The Federal Trade Commission defines "identity theft" as "when someone uses your personal information without your permission to commit fraud or other crimes." In 2010, an estimated 8.1 million adults (3.5 percent of the population) were victims of identity fraud, a decline from approximately 11 million in 2009. Identity theft occurs when thieves steal personal identifying information, using both low tech and high tech means. Victims of identity theft experience a range of problems. They may be denied credit, employment, public benefits, driver's license renewal, and medical care; and they may be arrested for crimes they did not commit, be sued for crimes they did not commit, and be harassed by creditors for debts they did not incur. It is important for victim service providers to know about identity theft and be aware that victims of other crimes are at risk for becoming victims of identity theft.
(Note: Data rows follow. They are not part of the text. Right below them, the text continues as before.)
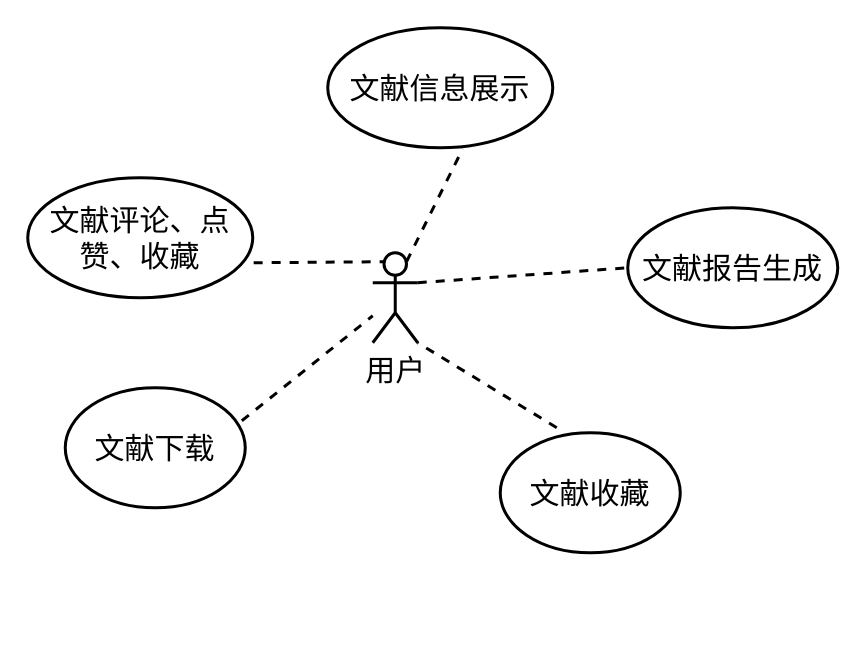
jongsh/drawio keeps this draw.io diagram as 2024-BUAA-SE/需求规格书/成果交互模块-用例图.drawio. Above is the earlier version. Source tidied: cells renumbered, new cells numbered last; positions are measured from the earlier drawing's top-left corner, leaving out a move shared by most shapes. Both pictures are drawn from the tidied source at 150%, with x=0, y=0 at pixel (27, 27).
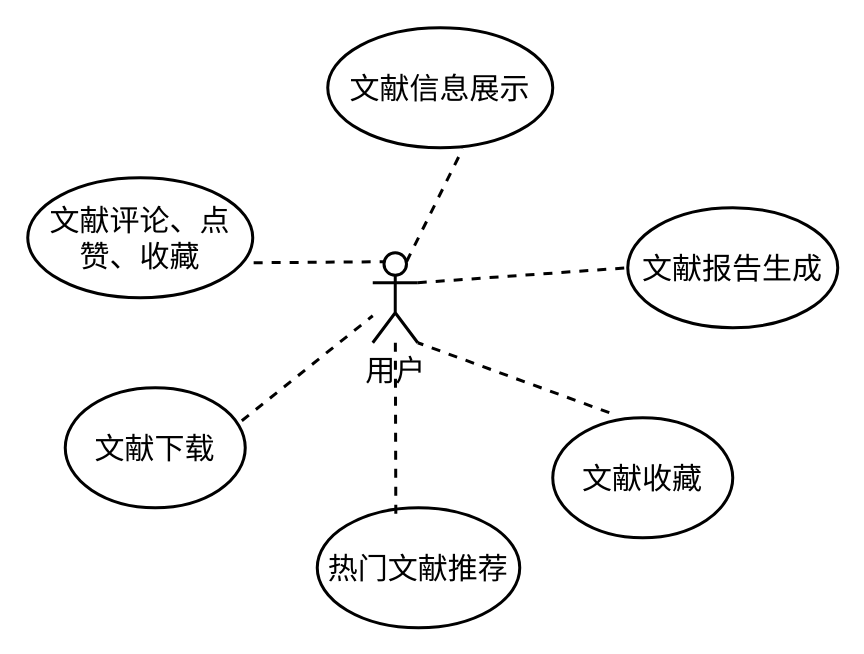
Above is the later version.

Commit message:
更新成果交互模块-用例图.drawio

Change to the diagram source:
```diff
@@
 <mxGraphModel>
   <root>
     <mxCell id="0" />
     <mxCell id="1" parent="0" />
     <mxCell id="2" value="用户" style="shape=umlActor;verticalLabelPosition=bottom;verticalAlign=top;html=1;outlineConnect=0;strokeWidth=2;fontSize=20;" parent="1" vertex="1">
       <mxGeometry x="230" y="150" width="30" height="60" as="geometry" />
     </mxCell>
     <mxCell id="3" value="文献信息展示" style="ellipse;whiteSpace=wrap;html=1;strokeWidth=2;fontSize=20;" parent="1" vertex="1">
       <mxGeometry x="200" width="150" height="80" as="geometry" />
     </mxCell>
     <mxCell id="4" value="文献报告生成" style="ellipse;whiteSpace=wrap;html=1;strokeWidth=2;fontSize=20;" parent="1" vertex="1">
       <mxGeometry x="400" y="120" width="140" height="80" as="geometry" />
     </mxCell>
     <mxCell id="5" value="文献收藏" style="ellipse;whiteSpace=wrap;html=1;strokeWidth=2;fontSize=20;" parent="1" vertex="1">
-      <mxGeometry x="315" y="270" width="120" height="80" as="geometry" />
+      <mxGeometry x="350" y="260" width="120" height="80" as="geometry" />
     </mxCell>
     <mxCell id="6" value="文献下载" style="ellipse;whiteSpace=wrap;html=1;strokeWidth=2;fontSize=20;" parent="1" vertex="1">
       <mxGeometry x="25" y="240" width="120" height="80" as="geometry" />
     </mxCell>
     <mxCell id="7" value="文献评论、点赞、收藏" style="ellipse;whiteSpace=wrap;html=1;strokeWidth=2;fontSize=20;" parent="1" vertex="1">
       <mxGeometry y="100" width="150" height="80" as="geometry" />
     </mxCell>
     <mxCell id="8" style="endArrow=none;dashed=1;html=1;rounded=0;exitX=0.981;exitY=0.275;exitDx=0;exitDy=0;exitPerimeter=0;fontSize=20;strokeWidth=2;" parent="1" edge="1" source="6" target="2">
       <mxGeometry relative="1" as="geometry" />
     </mxCell>
     <mxCell id="9" style="endArrow=none;dashed=1;html=1;rounded=0;entryX=0.6;entryY=1.008;entryDx=0;entryDy=0;entryPerimeter=0;exitX=0.75;exitY=0.1;exitDx=0;exitDy=0;exitPerimeter=0;fontSize=20;strokeWidth=2;" parent="1" edge="1" source="2" target="3">
       <mxGeometry relative="1" as="geometry" />
     </mxCell>
     <mxCell id="10" style="endArrow=none;dashed=1;html=1;rounded=0;entryX=0.25;entryY=0.1;entryDx=0;entryDy=0;entryPerimeter=0;exitX=1.004;exitY=0.708;exitDx=0;exitDy=0;exitPerimeter=0;fontSize=20;strokeWidth=2;" parent="1" edge="1" source="7" target="2">
       <mxGeometry relative="1" as="geometry" />
     </mxCell>
     <mxCell id="11" style="endArrow=none;dashed=1;html=1;rounded=0;entryX=1;entryY=1;entryDx=0;entryDy=0;entryPerimeter=0;exitX=0.314;exitY=-0.042;exitDx=0;exitDy=0;exitPerimeter=0;fontSize=20;strokeWidth=2;" parent="1" edge="1" source="5" target="2">
       <mxGeometry relative="1" as="geometry" />
     </mxCell>
     <mxCell id="12" style="endArrow=none;dashed=1;html=1;rounded=0;entryX=0;entryY=0.5;entryDx=0;entryDy=0;exitX=1;exitY=0.3333333333333333;exitDx=0;exitDy=0;exitPerimeter=0;fontSize=20;strokeWidth=2;" parent="1" edge="1" source="2" target="4">
       <mxGeometry relative="1" as="geometry" />
     </mxCell>
+    <mxCell id="13" value="热门文献推荐" style="ellipse;whiteSpace=wrap;html=1;strokeWidth=2;fontSize=20;" parent="1" vertex="1">
+      <mxGeometry x="193" y="320" width="135" height="80" as="geometry" />
+    </mxCell>
+    <mxCell id="14" style="endArrow=none;dashed=1;html=1;rounded=0;exitX=0.388;exitY=0.05;exitDx=0;exitDy=0;exitPerimeter=0;strokeWidth=2;" parent="1" edge="1" source="13" target="2">
+      <mxGeometry relative="1" as="geometry" />
+    </mxCell>
   </root>
 </mxGraphModel>
```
Victim service providers should assist identity theft victims in preserving their rights in the process of a criminal investigation and prosecution, as well as assist victims in recovering their identities. In its discussion of how to respond to identity theft, this paper discusses victims' rights in the criminal justice system, the provisions of the Fair Credit Reporting Act and how it can be used to assist identity-theft victims, reporting identity theft to the authorities, and removing impostor accounts from a victim's credit history. The paper also discusses particular types of identity theft and preventing revictimization. A listing of resources for identity-theft victims is included. 21 notes
Date Published: September 1, 2012